TASK TO COMPLETE: Show me every line in the listing that has the word "https".

-- DATA IN THIS EXERCISE follows --

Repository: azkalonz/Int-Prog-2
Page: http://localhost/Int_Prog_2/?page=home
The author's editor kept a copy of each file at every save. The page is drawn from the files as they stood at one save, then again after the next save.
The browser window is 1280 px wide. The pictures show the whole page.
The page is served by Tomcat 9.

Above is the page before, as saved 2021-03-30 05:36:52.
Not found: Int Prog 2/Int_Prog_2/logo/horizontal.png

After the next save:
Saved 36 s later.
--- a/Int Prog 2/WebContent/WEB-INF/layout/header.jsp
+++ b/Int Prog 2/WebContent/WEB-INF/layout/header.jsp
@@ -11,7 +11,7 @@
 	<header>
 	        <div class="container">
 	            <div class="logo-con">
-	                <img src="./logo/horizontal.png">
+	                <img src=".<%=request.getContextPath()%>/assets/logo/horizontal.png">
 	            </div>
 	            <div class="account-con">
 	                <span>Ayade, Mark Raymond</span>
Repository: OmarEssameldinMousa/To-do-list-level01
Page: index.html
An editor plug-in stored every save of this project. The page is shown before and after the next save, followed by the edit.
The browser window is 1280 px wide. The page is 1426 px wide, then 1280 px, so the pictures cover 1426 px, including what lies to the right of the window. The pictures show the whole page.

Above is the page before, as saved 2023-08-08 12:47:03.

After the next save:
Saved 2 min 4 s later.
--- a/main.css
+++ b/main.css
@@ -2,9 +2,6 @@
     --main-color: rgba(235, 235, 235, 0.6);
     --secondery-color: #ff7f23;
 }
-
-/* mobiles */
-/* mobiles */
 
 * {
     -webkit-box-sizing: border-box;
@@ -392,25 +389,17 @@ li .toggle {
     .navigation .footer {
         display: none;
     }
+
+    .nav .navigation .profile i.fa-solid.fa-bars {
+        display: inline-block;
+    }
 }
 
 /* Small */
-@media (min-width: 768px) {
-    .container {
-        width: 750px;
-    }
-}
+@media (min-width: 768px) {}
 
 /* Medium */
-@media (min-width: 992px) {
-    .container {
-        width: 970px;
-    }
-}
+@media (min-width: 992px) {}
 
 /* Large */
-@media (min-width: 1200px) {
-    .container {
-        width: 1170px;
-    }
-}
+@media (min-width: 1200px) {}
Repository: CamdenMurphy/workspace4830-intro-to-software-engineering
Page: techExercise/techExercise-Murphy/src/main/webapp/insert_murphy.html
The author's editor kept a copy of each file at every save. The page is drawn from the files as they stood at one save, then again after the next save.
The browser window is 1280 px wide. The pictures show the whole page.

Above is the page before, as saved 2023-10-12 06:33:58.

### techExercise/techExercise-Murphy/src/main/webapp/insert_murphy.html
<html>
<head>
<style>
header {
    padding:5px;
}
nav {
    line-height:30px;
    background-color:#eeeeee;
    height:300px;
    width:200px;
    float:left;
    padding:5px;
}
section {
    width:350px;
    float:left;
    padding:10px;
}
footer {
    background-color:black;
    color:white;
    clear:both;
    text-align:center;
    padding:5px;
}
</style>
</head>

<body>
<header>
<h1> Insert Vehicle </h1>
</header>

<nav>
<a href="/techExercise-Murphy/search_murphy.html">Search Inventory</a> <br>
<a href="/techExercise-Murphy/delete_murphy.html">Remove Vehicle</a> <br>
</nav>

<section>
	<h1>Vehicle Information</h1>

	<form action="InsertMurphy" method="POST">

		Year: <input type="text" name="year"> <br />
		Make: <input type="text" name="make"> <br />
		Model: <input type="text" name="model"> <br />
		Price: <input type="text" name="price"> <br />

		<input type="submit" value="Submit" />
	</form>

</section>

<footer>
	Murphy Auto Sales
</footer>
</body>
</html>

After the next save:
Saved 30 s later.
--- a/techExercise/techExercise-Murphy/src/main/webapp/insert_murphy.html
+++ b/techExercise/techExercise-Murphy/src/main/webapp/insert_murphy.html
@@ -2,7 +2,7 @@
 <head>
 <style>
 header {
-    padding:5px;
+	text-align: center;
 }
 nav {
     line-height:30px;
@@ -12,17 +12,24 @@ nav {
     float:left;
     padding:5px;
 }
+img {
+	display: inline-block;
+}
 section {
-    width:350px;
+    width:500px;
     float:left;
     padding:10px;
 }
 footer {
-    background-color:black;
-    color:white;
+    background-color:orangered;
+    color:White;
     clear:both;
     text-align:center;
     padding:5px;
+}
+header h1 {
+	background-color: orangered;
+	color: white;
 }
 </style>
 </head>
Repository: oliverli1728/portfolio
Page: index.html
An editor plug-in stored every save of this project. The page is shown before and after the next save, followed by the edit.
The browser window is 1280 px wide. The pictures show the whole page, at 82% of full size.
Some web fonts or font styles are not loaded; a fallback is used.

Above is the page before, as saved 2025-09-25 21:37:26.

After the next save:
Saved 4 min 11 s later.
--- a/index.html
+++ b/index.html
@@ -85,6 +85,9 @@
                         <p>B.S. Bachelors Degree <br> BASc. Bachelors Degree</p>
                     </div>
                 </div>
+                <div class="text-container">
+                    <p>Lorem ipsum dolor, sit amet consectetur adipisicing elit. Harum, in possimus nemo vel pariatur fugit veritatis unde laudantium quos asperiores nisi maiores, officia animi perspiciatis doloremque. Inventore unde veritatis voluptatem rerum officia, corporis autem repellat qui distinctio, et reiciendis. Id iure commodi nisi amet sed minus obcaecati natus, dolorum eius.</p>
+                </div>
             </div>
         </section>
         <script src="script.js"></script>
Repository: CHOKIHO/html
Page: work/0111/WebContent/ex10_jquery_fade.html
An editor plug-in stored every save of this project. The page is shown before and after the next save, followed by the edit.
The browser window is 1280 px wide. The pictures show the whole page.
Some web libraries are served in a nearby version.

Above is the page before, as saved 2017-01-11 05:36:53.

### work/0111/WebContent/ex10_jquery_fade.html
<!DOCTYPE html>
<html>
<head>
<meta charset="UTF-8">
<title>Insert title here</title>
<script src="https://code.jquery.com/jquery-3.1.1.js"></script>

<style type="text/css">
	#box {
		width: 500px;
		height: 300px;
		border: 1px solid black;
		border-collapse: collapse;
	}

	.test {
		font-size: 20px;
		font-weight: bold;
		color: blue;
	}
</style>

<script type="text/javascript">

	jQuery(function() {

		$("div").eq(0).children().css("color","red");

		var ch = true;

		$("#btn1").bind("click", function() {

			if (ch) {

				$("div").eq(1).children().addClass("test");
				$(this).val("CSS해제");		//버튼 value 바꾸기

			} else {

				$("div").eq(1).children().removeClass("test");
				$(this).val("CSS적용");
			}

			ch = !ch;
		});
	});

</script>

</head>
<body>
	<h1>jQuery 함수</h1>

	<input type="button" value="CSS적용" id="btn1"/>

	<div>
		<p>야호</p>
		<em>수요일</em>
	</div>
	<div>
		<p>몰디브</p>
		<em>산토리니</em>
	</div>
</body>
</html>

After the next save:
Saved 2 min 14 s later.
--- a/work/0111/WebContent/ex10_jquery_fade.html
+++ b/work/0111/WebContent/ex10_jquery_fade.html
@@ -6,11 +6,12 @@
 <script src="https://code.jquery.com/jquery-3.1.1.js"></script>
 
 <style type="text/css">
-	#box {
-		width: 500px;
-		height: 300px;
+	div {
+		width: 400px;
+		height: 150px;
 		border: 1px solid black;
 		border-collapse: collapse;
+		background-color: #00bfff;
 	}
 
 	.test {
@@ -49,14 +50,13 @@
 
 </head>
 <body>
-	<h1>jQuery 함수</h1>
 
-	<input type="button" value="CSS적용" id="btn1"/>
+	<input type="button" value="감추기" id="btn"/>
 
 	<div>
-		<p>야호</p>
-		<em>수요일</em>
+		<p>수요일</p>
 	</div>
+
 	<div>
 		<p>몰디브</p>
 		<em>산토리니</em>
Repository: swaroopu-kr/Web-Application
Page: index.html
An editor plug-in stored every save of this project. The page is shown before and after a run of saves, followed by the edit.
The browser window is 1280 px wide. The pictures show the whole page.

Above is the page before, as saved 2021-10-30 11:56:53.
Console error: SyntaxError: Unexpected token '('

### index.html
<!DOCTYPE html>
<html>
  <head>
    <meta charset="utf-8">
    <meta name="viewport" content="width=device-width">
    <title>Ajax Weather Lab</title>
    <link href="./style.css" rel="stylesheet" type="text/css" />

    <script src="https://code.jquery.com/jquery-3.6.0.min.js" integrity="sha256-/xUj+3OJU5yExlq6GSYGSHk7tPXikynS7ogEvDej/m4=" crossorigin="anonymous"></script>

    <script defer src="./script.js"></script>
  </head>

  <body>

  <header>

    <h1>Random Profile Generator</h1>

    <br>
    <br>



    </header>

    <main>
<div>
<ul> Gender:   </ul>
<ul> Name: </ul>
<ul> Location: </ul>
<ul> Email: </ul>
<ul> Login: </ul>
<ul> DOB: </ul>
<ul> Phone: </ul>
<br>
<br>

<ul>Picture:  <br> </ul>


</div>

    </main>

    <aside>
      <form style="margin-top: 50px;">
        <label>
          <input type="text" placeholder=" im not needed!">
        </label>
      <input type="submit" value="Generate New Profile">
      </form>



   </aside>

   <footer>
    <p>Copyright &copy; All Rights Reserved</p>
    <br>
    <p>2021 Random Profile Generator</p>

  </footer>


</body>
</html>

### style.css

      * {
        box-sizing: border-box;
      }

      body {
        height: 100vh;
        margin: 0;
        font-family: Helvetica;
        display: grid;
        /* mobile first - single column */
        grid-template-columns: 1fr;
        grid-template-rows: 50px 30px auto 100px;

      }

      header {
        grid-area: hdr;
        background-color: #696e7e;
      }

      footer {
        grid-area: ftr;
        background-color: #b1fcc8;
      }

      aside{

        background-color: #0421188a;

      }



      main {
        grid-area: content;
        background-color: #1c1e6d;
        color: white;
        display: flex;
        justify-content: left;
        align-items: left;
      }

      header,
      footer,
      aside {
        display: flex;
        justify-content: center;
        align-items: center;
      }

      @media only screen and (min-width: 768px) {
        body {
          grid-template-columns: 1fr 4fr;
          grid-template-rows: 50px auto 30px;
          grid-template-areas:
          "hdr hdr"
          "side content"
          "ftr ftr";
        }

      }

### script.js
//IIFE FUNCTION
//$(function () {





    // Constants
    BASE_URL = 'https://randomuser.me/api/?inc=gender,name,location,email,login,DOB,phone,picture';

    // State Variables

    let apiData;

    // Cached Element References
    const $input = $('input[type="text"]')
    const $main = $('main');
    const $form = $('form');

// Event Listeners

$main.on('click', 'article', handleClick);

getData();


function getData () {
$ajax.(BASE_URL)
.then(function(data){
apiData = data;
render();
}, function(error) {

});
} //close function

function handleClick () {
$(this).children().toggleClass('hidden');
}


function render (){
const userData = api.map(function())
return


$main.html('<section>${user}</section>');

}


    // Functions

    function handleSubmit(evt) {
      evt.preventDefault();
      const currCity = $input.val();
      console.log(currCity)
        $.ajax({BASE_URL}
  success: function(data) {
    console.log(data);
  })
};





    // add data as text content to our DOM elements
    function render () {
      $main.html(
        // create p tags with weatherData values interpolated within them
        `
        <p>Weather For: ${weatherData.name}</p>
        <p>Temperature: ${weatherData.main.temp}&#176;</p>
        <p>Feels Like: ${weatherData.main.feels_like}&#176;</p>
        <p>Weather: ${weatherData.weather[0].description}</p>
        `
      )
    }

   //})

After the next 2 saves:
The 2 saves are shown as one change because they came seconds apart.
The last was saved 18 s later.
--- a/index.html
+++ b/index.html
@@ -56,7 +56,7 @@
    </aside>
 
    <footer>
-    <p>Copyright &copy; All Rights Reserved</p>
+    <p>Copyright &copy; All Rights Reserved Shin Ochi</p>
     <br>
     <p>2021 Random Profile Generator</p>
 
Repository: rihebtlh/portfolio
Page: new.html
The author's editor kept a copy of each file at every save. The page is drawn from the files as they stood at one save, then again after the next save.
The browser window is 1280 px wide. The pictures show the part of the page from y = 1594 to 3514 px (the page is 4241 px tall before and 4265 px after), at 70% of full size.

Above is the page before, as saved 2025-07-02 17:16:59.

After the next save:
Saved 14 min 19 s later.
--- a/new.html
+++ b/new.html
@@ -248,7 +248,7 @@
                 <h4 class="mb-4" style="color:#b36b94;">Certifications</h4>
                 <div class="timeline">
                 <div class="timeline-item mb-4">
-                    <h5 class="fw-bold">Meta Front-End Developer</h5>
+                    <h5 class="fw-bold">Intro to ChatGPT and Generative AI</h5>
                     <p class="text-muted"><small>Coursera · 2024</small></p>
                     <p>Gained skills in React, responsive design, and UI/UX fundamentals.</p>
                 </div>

-- DATA IN THIS EXERCISE concluded --

RESPONSE TO THIS EXERCISE:
<script src="https://code.jquery.com/jquery-3.1.1.js"></script>
 <script src="https://code.jquery.com/jquery-3.1.1.js"></script>
    <script src="https://code.jquery.com/jquery-3.6.0.min.js" integrity="sha256-/xUj+3OJU5yExlq6GSYGSHk7tPXikynS7ogEvDej/m4=" crossorigin="anonymous"></script>
    BASE_URL = 'https://randomuser.me/api/?inc=gender,name,location,email,login,DOB,phone,picture';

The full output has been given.